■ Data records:
=== Begin Enclosure ===

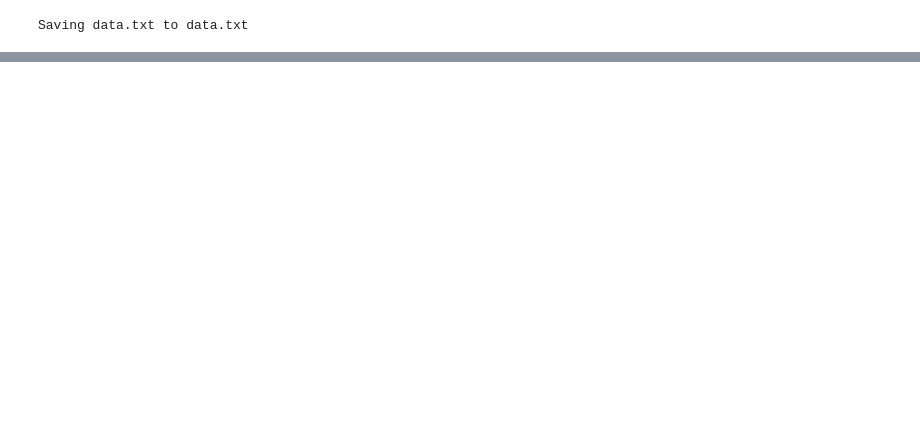
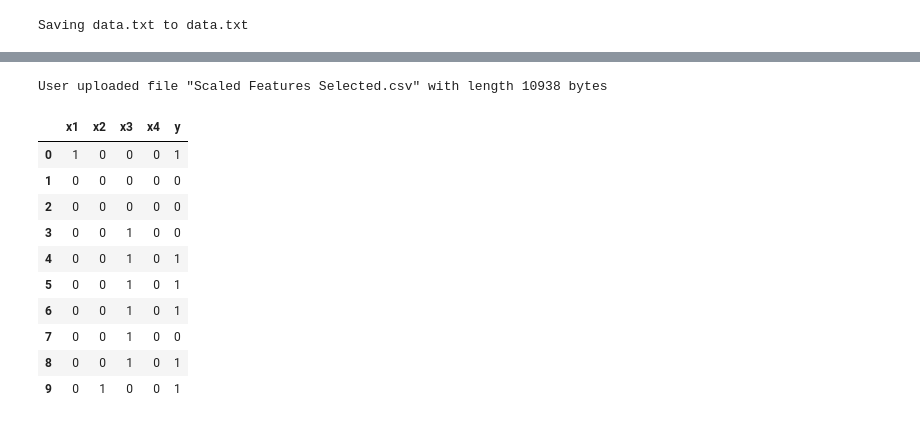
Before and after one commit to MehdiSamadieh/Import-and-export-in-python, a Jupyter notebook: linear_regression.ipynb, the cells around one changed output, grey strips where cells are left out. Cells and saved outputs as stored; diff of their text form; code cells hidden in the pictures; blank space fills up the shorter version.

```diff
--- a/linear_regression.ipynb
+++ b/linear_regression.ipynb
@@ -107,0 +123,21 @@ files.download('data.txt')
+# %%
+for fn in uploaded.keys():
+  print('User uploaded file "{name}" with length {length} bytes'.format(
+      name=fn, length=len(uploaded[fn])))
+# %% [output]
+User uploaded file "Scaled Features Selected.csv" with length 10938 bytes
+# %%
+raw_data = pd.read_csv("Scaled Features Selected.csv")
+raw_data.head(10)
+# %% [output]
+|  | x1 | x2 | x3 | x4 | y |
+| 0 | 1 | 0 | 0 | 0 | 1 |
+| 1 | 0 | 0 | 0 | 0 | 0 |
+| 2 | 0 | 0 | 0 | 0 | 0 |
+| 3 | 0 | 0 | 1 | 0 | 0 |
+| 4 | 0 | 0 | 1 | 0 | 1 |
+| 5 | 0 | 0 | 1 | 0 | 1 |
+| 6 | 0 | 0 | 1 | 0 | 1 |
+| 7 | 0 | 0 | 1 | 0 | 0 |
+| 8 | 0 | 0 | 1 | 0 | 1 |
+| 9 | 0 | 1 | 0 | 0 | 1 |
```
Also changed, not shown: parts of 8 cells of this notebook.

=== End Enclosure ===

■ Task to complete:
Print every entry exactly as written, without the pictures.

■ Exercise solution:
Before and after one commit to MehdiSamadieh/Import-and-export-in-python, a Jupyter notebook: linear_regression.ipynb, the cells around one changed output, grey strips where cells are left out. Cells and saved outputs as stored; diff of their text form; code cells hidden in the pictures; blank space fills up the shorter version.

```diff
--- a/linear_regression.ipynb
+++ b/linear_regression.ipynb
@@ -107,0 +123,21 @@ files.download('data.txt')
+# %%
+for fn in uploaded.keys():
+  print('User uploaded file "{name}" with length {length} bytes'.format(
+      name=fn, length=len(uploaded[fn])))
+# %% [output]
+User uploaded file "Scaled Features Selected.csv" with length 10938 bytes
+# %%
+raw_data = pd.read_csv("Scaled Features Selected.csv")
+raw_data.head(10)
+# %% [output]
+|  | x1 | x2 | x3 | x4 | y |
+| 0 | 1 | 0 | 0 | 0 | 1 |
+| 1 | 0 | 0 | 0 | 0 | 0 |
+| 2 | 0 | 0 | 0 | 0 | 0 |
+| 3 | 0 | 0 | 1 | 0 | 0 |
+| 4 | 0 | 0 | 1 | 0 | 1 |
+| 5 | 0 | 0 | 1 | 0 | 1 |
+| 6 | 0 | 0 | 1 | 0 | 1 |
+| 7 | 0 | 0 | 1 | 0 | 0 |
+| 8 | 0 | 0 | 1 | 0 | 1 |
+| 9 | 0 | 1 | 0 | 0 | 1 |
```
Also changed, not shown: parts of 8 cells of this notebook.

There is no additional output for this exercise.